It goes without saying that phone designed by a manufacturer that makes gaming devices needs to be distinguished in the gaming department. The rock solid specs, ergonomics and brilliant display all come together harmoniously to provide one of the best gaming experiences on a mobile device. The high refresh rate also makes the phone feel very responsive and adds to the overall experience.
Android Games that Support 120Hz
Razer has officially released a list of games that can take advantage of the display. Some of these games are as follows:
- Tekken Mobile
- Injustice 2
- Mortal Kombat X
- Real Racing 3
- Final Fantasy XV: Personal Edition
- Super Mario Run
- Subway Surfers
- Warhammer 40k: Freeblade
- Sandbox 3d
- Pokemon Go
Now before we commence with a celebratory lap, we come to the worst part of this phone. The cameras. The Razer Phone has a dual camera setup on the rear much like many other flagships of recent. Unfortunately, it doesn’t quite perform like any other phones in its class; it’s somewhat worse.

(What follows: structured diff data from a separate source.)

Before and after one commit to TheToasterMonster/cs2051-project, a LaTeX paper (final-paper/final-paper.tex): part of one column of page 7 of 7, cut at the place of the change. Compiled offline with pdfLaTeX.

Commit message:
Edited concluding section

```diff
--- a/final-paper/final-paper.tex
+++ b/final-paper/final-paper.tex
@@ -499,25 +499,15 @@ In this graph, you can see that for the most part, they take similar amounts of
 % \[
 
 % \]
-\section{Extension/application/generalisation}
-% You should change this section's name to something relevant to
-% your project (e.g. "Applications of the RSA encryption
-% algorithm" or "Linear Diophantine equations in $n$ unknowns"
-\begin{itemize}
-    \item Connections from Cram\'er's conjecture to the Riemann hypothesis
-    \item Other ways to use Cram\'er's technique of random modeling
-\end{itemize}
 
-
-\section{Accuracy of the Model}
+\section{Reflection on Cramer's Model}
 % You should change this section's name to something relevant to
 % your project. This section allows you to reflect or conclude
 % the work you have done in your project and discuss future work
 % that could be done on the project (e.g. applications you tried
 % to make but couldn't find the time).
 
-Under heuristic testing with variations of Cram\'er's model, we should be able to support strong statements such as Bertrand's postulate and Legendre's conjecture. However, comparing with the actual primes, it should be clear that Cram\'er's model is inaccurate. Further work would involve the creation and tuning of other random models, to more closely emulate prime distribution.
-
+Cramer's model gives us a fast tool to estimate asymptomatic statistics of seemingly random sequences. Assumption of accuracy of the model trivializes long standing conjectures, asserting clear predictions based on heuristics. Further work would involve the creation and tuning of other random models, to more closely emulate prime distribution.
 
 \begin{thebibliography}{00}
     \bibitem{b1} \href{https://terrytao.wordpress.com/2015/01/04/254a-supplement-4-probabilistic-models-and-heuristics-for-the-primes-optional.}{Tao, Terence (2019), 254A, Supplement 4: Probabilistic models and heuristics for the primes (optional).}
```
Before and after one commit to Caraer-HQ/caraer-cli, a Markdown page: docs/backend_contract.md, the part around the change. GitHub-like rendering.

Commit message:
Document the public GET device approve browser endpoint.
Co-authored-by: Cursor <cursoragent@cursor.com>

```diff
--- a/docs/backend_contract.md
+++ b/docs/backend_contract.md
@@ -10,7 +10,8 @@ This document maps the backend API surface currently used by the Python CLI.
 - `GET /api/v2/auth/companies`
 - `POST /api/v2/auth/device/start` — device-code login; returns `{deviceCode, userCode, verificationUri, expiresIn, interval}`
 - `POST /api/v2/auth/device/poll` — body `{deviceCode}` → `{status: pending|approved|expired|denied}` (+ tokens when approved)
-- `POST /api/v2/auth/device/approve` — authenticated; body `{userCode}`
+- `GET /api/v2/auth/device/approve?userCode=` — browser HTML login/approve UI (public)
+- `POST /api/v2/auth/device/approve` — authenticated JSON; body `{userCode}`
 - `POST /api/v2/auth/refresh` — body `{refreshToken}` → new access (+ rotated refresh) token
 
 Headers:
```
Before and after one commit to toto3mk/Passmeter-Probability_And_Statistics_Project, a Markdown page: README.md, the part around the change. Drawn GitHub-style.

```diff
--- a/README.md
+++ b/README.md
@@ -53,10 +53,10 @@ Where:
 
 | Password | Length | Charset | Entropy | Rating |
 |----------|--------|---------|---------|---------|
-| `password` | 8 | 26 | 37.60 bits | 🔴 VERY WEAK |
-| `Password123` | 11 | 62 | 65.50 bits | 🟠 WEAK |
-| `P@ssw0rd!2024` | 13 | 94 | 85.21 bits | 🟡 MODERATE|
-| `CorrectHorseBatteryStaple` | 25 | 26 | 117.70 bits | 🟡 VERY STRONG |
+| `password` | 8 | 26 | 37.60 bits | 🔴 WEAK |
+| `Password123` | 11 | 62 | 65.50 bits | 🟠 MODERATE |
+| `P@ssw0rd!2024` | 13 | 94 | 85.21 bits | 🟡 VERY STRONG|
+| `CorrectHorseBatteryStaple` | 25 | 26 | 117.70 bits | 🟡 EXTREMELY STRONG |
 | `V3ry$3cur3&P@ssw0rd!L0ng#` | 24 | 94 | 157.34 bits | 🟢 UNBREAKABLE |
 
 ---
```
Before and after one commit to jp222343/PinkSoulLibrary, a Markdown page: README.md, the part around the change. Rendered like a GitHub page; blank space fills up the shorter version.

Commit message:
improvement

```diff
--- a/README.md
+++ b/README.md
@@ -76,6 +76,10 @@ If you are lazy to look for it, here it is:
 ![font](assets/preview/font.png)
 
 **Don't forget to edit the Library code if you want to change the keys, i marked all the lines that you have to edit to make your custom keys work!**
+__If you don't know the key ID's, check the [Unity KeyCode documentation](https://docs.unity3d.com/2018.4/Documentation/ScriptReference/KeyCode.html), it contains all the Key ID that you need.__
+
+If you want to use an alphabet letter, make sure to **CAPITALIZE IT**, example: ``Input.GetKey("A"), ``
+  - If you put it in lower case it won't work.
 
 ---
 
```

Pictures were quite soft, dynamic range was lackluster, and low light performance is substandard. The native camera app should also be replaced by a third party one if you are going to buy this phone. The same picture quality can be said for the front-facing camera as well.
Over and above everything else the shutter lag is really significant and leaves the experience feeling rather dated. The cameras are just not very competitive right now.
This might be a deal breaker for some. However, you should not overlook that fact that this device is geared towards gamers and not photographers. If the phone had compromised on the gaming aspect when its unique selling point was gaming, that would be a lot worse.
If you’ve been following CES 2018, you may have seen a few announcements that are making headlines regarding this phone. Another debut that the Razer phone is bringing is HDR ready content via Netflix. This combined with the astounding front facing speakers is going to make media consumption untouchable on this device.
Another announcement at CES was project Linda. Project Linda is a laptop shell, which has a dock for your Razer Phone. Your Razer Phone now becomes a trackpad or a secondary display for the shell. Project Linda features an RGB keyboard and a larger battery to provide sufficient juice. There’s even a little cutout to allow the Phones fingerprint sensor to be used for login.
There hasn’t been any price or release date announced, but it looks really cool. Now, this is conceptual, and I have my reservations as to whether this is going to become an actual product or not, but this does provide insight as to where Razer wants to take this product and potentially attract game developers for supporting more mobile games. This also allows better productivity use cases!
Do You Need A Razer Phone In Your Life?
If photography is not on your top list of priorities, but media consumption and gaming are, there is little in the way of the Razer Phone. The liquid-smooth interface and overall experience makes this an unparalleled Android experience. If you’re after a more all-rounded smartphone, there are many others in a similar price bracket that are worthy contenders such as the Galaxy S8 or the OnePlus 5T.
The most annoying thing about this phone is having to explain to everyone you speak to that this is not the Motorolla Razr that your grandparents used to send you SMSs on.
Do you think Razer has what it takes to make Android a true gaming platform? Would you consider project Linda as a one device solution? Can your eyes see faster than 120Hz? Let us know in the comments below.